Structured diff data
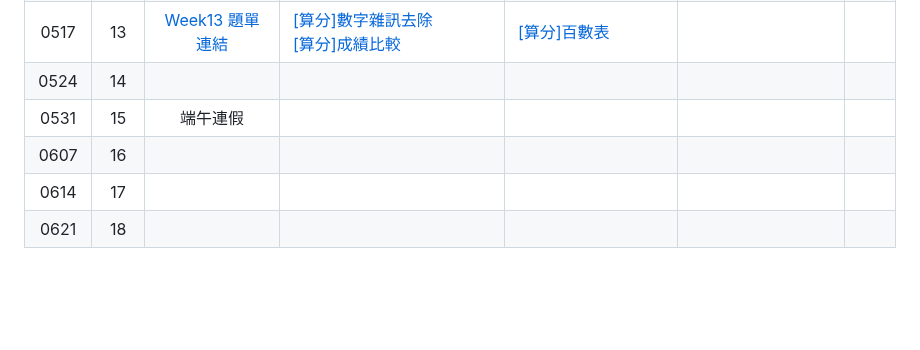
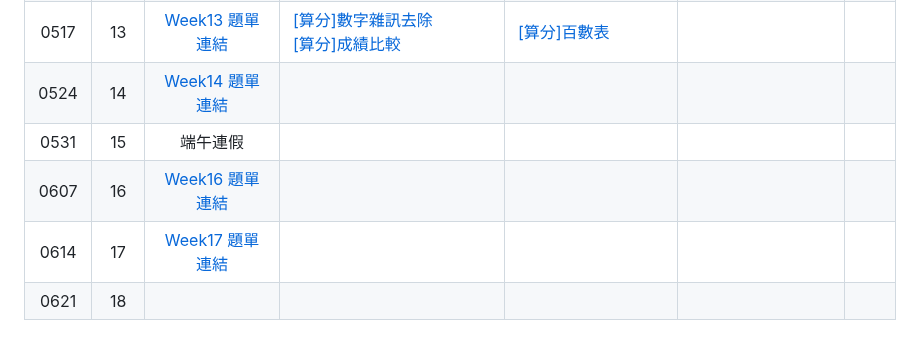
Before and after one commit to tw-csie-sprout/c2025, a Markdown page: homework.md, the part around one of its changes. Rendered like a GitHub page; blank space fills up the shorter version.

```diff
--- a/homework.md
+++ b/homework.md
@@ -17,10 +17,10 @@
 | 0503 | 11 | [Week11 題單連結][wk11-contest] | [[算分]stack 練習][sprout-35] <br> [[算分]queue 練習][sprout-36] <br> [[算分]萬人迷孟孟][sprout-766] | [[算分]大善人老闆救濟東南亞兒童][sprout-18] <br> [[算分]撲克牌排序問題][sprout-605] | 請參見題單 | |
 | 0510 | 12 | [Week12 題單連結][wk12-contest] | [[算分]class + enum 練習題][sprout-1047] <br> [[算分]Inheritance & Polymorphism 練習][sprout-1048] | [[算分]class存取權限練習][sprout-446] | [class + template 混合練習題][sprout-447] <br> [template練習][sprout-446] <br> [以template實作stack][sprout-393] |   |
 | 0517 | 13 | [Week13 題單連結][wk13-contest] | [[算分]數字雜訊去除][sprout-1050] <br> [[算分]成績比較][sprout-1051] |   [[算分]百數表][sprout-1049] | |   |
-| 0524 | 14 |  | |  |  |   |
+| 0524 | 14 | [Week14 題單連結][wk14-contest] | |  |  |   |
 | 0531 | 15 | 端午連假 |  |  |   | |
-| 0607 | 16 |  | |  |  |   |
-| 0614 | 17 |  | |  |  |   |
+| 0607 | 16 | [Week16 題單連結][wk16-contest] | |  |  |   |
+| 0614 | 17 | [Week17 題單連結][wk17-contest] | |  |  |   |
 | 0621 | 18 |  | |  |  |   |
 
 <!-- Week 1 -->
```
Also changed, not shown: other parts of homework.md (+9 -0 lines), slides.md (+4 -0 lines).
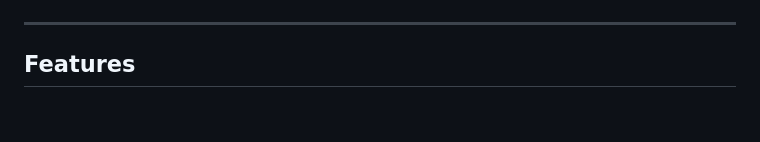
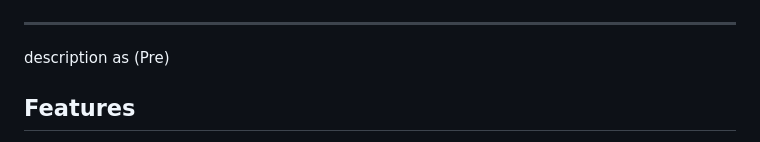
Before and after one commit to me-imdadul/DesignMD, a Markdown page: README.md, the part around one of its changes. GitHub-like rendering; blank space fills up the shorter version.

```diff
--- a/README.md
+++ b/README.md
@@ -5,7 +7,7 @@ A visual tool for creating and exporting design system documentation in Markdown
 ![Preview](public/screenshot.png)
 
 ---
-
+description as (Pre)
 ## Features
 
 - **Markdown Documentation** — Generate comprehensive `design.md` docs with color tables, type scales, component specs, and more
```
Also changed, not shown: other parts of README.md (+2 -0 lines).
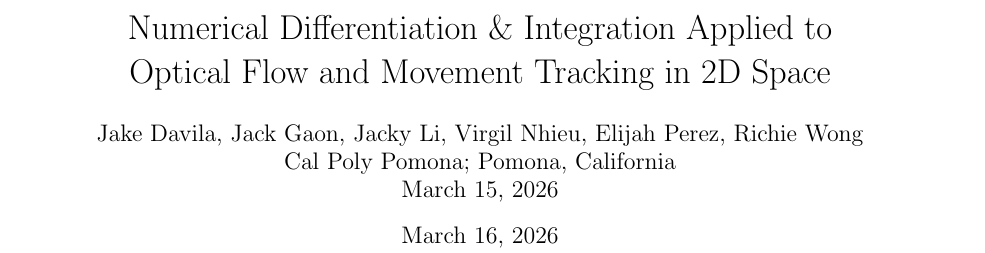
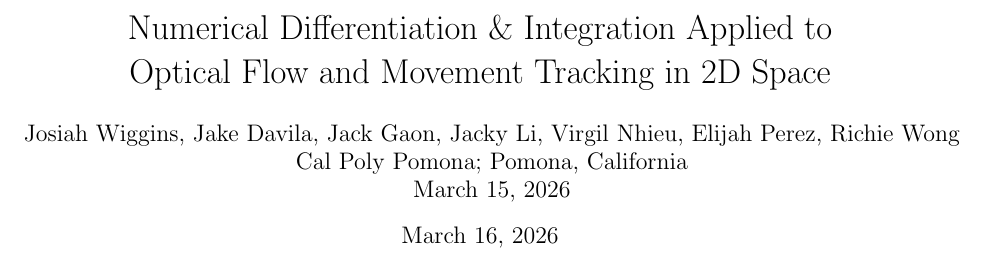
Before and after one commit to Raymond-exe/optical-flow, a LaTeX paper (article/unit03.tex): part of page 1 of 4, cut so that both start at the same text. Compiled offline with pdfLaTeX; a LaTeX package or settings file that is missing is left out.

Commit message:
added member's name

```diff
--- a/article/unit03.tex
+++ b/article/unit03.tex
@@ -42,7 +42,7 @@
 
 \title{Numerical Differentiation \& Integration Applied to\\
   Optical Flow and Movement Tracking in 2D Space}
-\author{ Jake Davila, Jack Gaon, Jacky Li, Virgil Nhieu, Elijah Perez, Richie Wong\\ Cal Poly Pomona; Pomona, California \\ March 15, 2026}
+\author{ Josiah Wiggins, Jake Davila, Jack Gaon, Jacky Li, Virgil Nhieu, Elijah Perez, Richie Wong\\ Cal Poly Pomona; Pomona, California \\ March 15, 2026}
 
 %%%%%%%%%%%%%%%%%%%%%%%%%%%%%%%%%%
 % Begin document
```
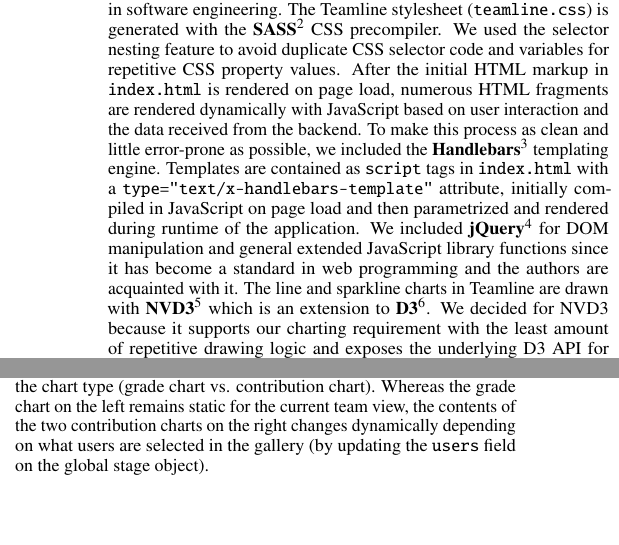
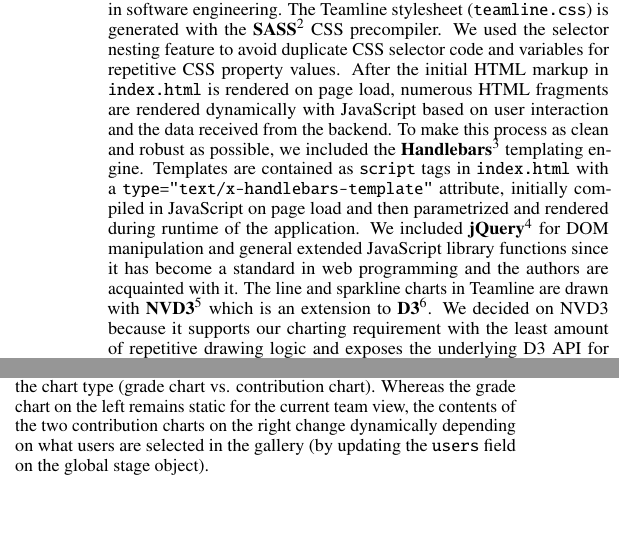
Before and after one commit to nashid/teamline, a LaTeX document (paper/sections/implementation.tex): two parts of the columns of the page, joined at a grey line, cut so that both start at the same text. Compiled offline with pdfLaTeX.

Commit message:
implementation: minor fixes

```diff
--- a/paper/sections/implementation.tex
+++ b/paper/sections/implementation.tex
@@ -15,5 +15,5 @@ Teamline uses the CPSC310 course project data captured in a CouchDB noSQL databa
 \subsection{Visualization (frontend)}
 The Teamline visualization was implemented as a Web application frontend with a simple \textbf{architecture}: (1) \texttt{index.html} with HTML markup and templates, (2) \texttt{teamline.js} with program logic of the application (JavaScript) and (3) \texttt{teamline.css} with stylesheets for layout and design (CSS).
 
-Teamline uses a number of \textbf{libraries and frameworks} aiming to maximize maintainability and reusability according to the \textit{DRY}\footnote{http://wiki.c2.com/?DontRepeatYourself} pattern in software engineering. The Teamline stylesheet (\texttt{teamline.css}) is generated with the \textbf{SASS}\footnote{http://sass-lang.com/} CSS precompiler. We used the selector nesting feature to avoid duplicate CSS selector code and variables for repetitive CSS property values. After the initial HTML markup in \texttt{index.html} is rendered on page load, numerous HTML fragments are rendered dynamically with JavaScript based on user interaction and the data received from the backend. To make this process as clean and little error-prone as possible, we included the \textbf{Handlebars}\footnote{http://handlebarsjs.com/} templating engine. Templates are contained as \texttt{script} tags in \texttt{index.html} with a \texttt{type="text/x-handlebars-template"} attribute, initially compiled in JavaScript on page load and then parametrized and rendered during runtime of the application. We included \textbf{jQuery}\footnote{https://jquery.com/} for DOM manipulation and general extended JavaScript library functions since it has become a standard in web programming and the authors are acquainted with it. The line and sparkline charts in Teamline are drawn with \textbf{NVD3}\footnote{http://nvd3.org/} which is an extension to \textbf{D3}\footnote{https://d3js.org/}. We decided for NVD3 because it supports our charting requirement with the least amount of repetitive drawing logic and exposes the underlying D3 API for scenarios when its capabilities are not enough for our use-case. We included \textbf{Moment}\footnote{https://momentjs.com/} for date formatting because we considered it more intuitive than the respective functions exposed by D3. We included \textbf{Twitter Bootstrap}\footnote{http://getbootstrap.com/} for simple general application styling.
+Teamline uses a number of \textbf{libraries and frameworks} aiming to maximize maintainability and reusability according to the \textit{DRY}\footnote{http://wiki.c2.com/?DontRepeatYourself} pattern in software engineering. The Teamline stylesheet (\texttt{teamline.css}) is generated with the \textbf{SASS}\footnote{http://sass-lang.com/} CSS precompiler. We used the selector nesting feature to avoid duplicate CSS selector code and variables for repetitive CSS property values. After the initial HTML markup in \texttt{index.html} is rendered on page load, numerous HTML fragments are rendered dynamically with JavaScript based on user interaction and the data received from the backend. To make this process as clean and robust as possible, we included the \textbf{Handlebars}\footnote{http://handlebarsjs.com/} templating engine. Templates are contained as \texttt{script} tags in \texttt{index.html} with a \texttt{type="text/x-handlebars-template"} attribute, initially compiled in JavaScript on page load and then parametrized and rendered during runtime of the application. We included \textbf{jQuery}\footnote{https://jquery.com/} for DOM manipulation and general extended JavaScript library functions since it has become a standard in web programming and the authors are acquainted with it. The line and sparkline charts in Teamline are drawn with \textbf{NVD3}\footnote{http://nvd3.org/} which is an extension to \textbf{D3}\footnote{https://d3js.org/}. We decided on NVD3 because it supports our charting requirement with the least amount of repetitive drawing logic and exposes the underlying D3 API for scenarios when its capabilities are not enough for our use-case. We included \textbf{Moment}\footnote{https://momentjs.com/} for date formatting because we considered it more intuitive than the respective functions exposed by D3. We included \textbf{Twitter Bootstrap}\footnote{http://getbootstrap.com/} for simple general application styling.
 
@@ -24,17 +24,17 @@ The \textbf{overview} view is created as a simple container with a variable amou
 The \textbf{team} view consists of three line charts (the 'stage') and an array of thumbnail line charts (the 'gallery'). All charts are drawn as NVD3 line charts with different configuration settings. In our implementation this is visible in a call chain with different abstraction level and configuration at each step:
 \begin{verbatim}
 drawTeamCharts
-  |-- drawGradeChart
-    |-- drawLineChart
-  |-- drawGalleryCharts
-    |-- drawIndividualChart
-      |-- drawLineChart
-  |-- drawUserCharts
-    |-- drawIndividualChart
-      |-- drawLineChart
+  |__ drawGradeChart
+    |__ drawLineChart
+  |__ drawGalleryCharts
+    |__ drawIndividualChart
+      |__ drawLineChart
+  |__ drawUserCharts
+    |__ drawIndividualChart
+      |__ drawLineChart
 \end{verbatim}
 
-Changes in layout and design to the charts were mostly implemented with CSS because NVD3's configuration capabilities often turned out to be too limited for our use-case. Along the same line, we decided to implement the chart legends and the username captions on our own with a dynamic template and HTML/CSS because NVD3 did not provide us appropriate means. Tooltips are rendered dynamically upon hover, parameterizing a template with data for the target commit depending on the chart type (grade chart vs. contribution chart). Whereas the grade chart on the left remains static for the current team view, the contents of the two contribution charts on the right changes dynamically depending on what users are selected in the gallery (by updating the \texttt{users} field on the global stage object).
+Changes in layout and design to the charts were mostly implemented with CSS because NVD3's configuration capabilities often turned out to be too limited for our use-case. Along the same line, we decided to implement the chart legends and the username captions on our own with a dynamic template and HTML/CSS because NVD3 did not provide us appropriate means. Tooltips are rendered dynamically upon hover, parameterizing a template with data for the target commit depending on the chart type (grade chart vs. contribution chart). Whereas the grade chart on the left remains static for the current team view, the contents of the two contribution charts on the right change dynamically depending on what users are selected in the gallery (by updating the \texttt{users} field on the global stage object).
 
 
 
```
Also changed, not shown: paper/sections/implementation.tex (2 more changed lines).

• [Exercise directions]: Look through the entries above and list every line containing "paper".

• [Output of the task]:
Before and after one commit to Raymond-exe/optical-flow, a LaTeX paper (article/unit03.tex): part of page 1 of 4, cut so that both start at the same text. Compiled offline with pdfLaTeX; a LaTeX package or settings file that is missing is left out.
Before and after one commit to nashid/teamline, a LaTeX document (paper/sections/implementation.tex): two parts of the columns of the page, joined at a grey line, cut so that both start at the same text. Compiled offline with pdfLaTeX.
--- a/paper/sections/implementation.tex
+++ b/paper/sections/implementation.tex
Also changed, not shown: paper/sections/implementation.tex (2 more changed lines).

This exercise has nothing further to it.